Is Rafael Palmeiro a cheater?
Did Sammy Sosa or Mark McGwire cheat? (OK, we'll forgive Sammy's corked bat.)
We'll leave all steroid users and alleged steroid users off this list -- for now. Feel free to plug them in where you see fit. But here are 10 other cheaters from baseball history.
1. 1951 New York Giants
A few years ago the Giants admitted they had an elaborate sign-stealing system in place at the Polo Grounds in 1951. Did it help them erase the 13½-game lead the Dodgers had in August? Did Bobby Thomson know what Ralph Branca was throwing when he hit his "Shot heard around the world?" Those questions are unanswerable, even by Thomson, who exhibited Clintonesque qualities when questioned by the Wall Street Journal. "I'd have to say more no than yes," he said, then equivocated some more before finally saying that no, he didn't steal the sign for that pitch.
But there's no doubt that the Giants cheated. Coach Herman Franks would sit in the Giants clubhouse, conveniently located past center field, and use a telescope to read the catcher's signs. He'd then set off a bell or buzzer in the Giants bullpen that would identify the next pitch, and a relay man would signal it in to the hitter.
But here's the ironic part: after July 19, when the Giants began their 52-18 tear to win the pennant, they actually hit worse at home than before their tear: through July 19, they had an 814 OPS at the Polo Grounds; after, they had a 761 OPS (as reported by Rob Neyer in 2001). It was a pitching improvement that sparked the pennant comeback more than anything.
2. John McGraw
In the field, wrote Geoffrey C. Ward and Ken Burns in "Baseball: An Illustrated History," the 155-pound McGraw "held far bigger base runners back by the belt, blocked them, tripped them, spiked them -- and rarely complained when they did the same to him." He was known to grab onto runners belts as they were rounding third, and grab the belt loops of runners tagging up at third. "He uses every low and contemptible method that his erratic brain can conceive to win a play by a dirty trick," wrote one reporter.
3. Gaylord Perry

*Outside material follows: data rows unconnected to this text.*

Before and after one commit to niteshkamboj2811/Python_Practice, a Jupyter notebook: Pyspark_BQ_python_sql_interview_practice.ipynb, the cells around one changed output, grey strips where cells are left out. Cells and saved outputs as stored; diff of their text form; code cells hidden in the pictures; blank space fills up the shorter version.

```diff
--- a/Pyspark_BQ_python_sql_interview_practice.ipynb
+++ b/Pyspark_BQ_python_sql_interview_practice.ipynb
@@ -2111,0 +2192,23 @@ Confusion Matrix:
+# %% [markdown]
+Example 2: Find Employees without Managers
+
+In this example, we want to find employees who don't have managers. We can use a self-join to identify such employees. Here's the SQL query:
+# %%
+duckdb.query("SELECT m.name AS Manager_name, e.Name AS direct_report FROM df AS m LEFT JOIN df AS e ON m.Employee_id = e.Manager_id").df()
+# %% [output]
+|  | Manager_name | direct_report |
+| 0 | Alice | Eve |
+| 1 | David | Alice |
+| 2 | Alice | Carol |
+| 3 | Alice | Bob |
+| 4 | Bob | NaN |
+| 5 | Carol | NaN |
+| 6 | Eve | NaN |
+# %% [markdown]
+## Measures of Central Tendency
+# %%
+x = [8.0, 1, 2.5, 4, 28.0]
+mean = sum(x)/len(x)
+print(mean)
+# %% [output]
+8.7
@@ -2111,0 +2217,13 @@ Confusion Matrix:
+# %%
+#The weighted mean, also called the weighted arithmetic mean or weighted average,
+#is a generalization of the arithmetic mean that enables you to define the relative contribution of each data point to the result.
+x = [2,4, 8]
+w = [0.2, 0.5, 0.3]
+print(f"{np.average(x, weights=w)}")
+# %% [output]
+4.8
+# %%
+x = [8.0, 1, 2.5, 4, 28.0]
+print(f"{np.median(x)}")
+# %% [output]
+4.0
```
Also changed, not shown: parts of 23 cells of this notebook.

Perry compiled his 314-265 record on the wings of a Vaseline ball. He'd stand on the mound, touching his cap or his sleeve, either loading up the ball or trying to convince batters he was doing so. In 1982, he was finally caught throwing his "spitball," and he became one of the very few pitchers to be suspended for doctoring the ball.
Gene Tenace, who was Perry's catcher with the Padres, said the ball was sometimes so loaded he couldn't throw it back to the mound. Indians president Gabe Paul defended Perry: "Gaylord is a very honorable man," he said. "He only calls for the spitter when he needs it."
4. Albert Belle
On July 15, 1994, Belle's bat was confiscated by umpire Dave Phillips after White Sox manager Gene Lamont voiced his suspicion that the bat was corked. The Indians knew it was corked, and set out to replace the bat, which Phillips had put in his locker. During the game, Indians pitcher Jason Grimsley wriggled through a crawl space above the ceiling above the umpires' locker room, dropped through an escape hatch, and replaced the corked model with a conventional one. "My heart was going 1,000 miles a second," said Grimsley. "I just rolled the dice, a crapshoot."
But the caper was easily found out -- the faux Belle model Grimsley had put in Phillips locker had Paul Sorrento's name on it. Belle was suspended for seven games. Omar Vizquel later wrote about the "Batgate" incident in his autobiography: "The problem, of course, was that all of Albert's bats were corked."
5. Joe Niekro
Aug. 3, 1987: Niekro's on the mound in Anaheim, pitching for the Twins against the Angels. He throws a slider that breaks the laws of physics. When plate umpire Tim Tschida visits the mound to have a look, an emery board flies out of Niekro's pocket. Niekro's also carrying a small piece of sandpaper "contoured to fit a finger," according to second-base ump Steve Palermo.
Niekro's ejected and suspended for 10 days. "The guy was so blatant," said Palermo. "It was like a guy walking down the street carrying a bottle of booze during Prohibition." Niekro denied any wrongdoing, arguing that as a knuckleballer, he needed the emery board to file his fingernails. And the sandpaper? "Sometimes I sweat a lot, and the emery board gets wet," he explained. "And I'll also use the paper for small blisters."
6. Whitey Ford
Ford used his wedding ring to cut the ball, or had catcher Elston Howard put a nice slice in it with a buckle on his shin guard. Ford also planted mud pies around the mound and used them to load the ball. He confessed that when pitching against the Dodgers in the 1963 World Series, "I used enough mud to build a dam." He also threw a "gunk ball," which combined a mixture of baby oil, turpentine, and resin. He kept the "gunk" in a roll-on dispenser, which, the story goes, Yogi Berra once mistook for deodorant, gluing his arms to his sides in the process.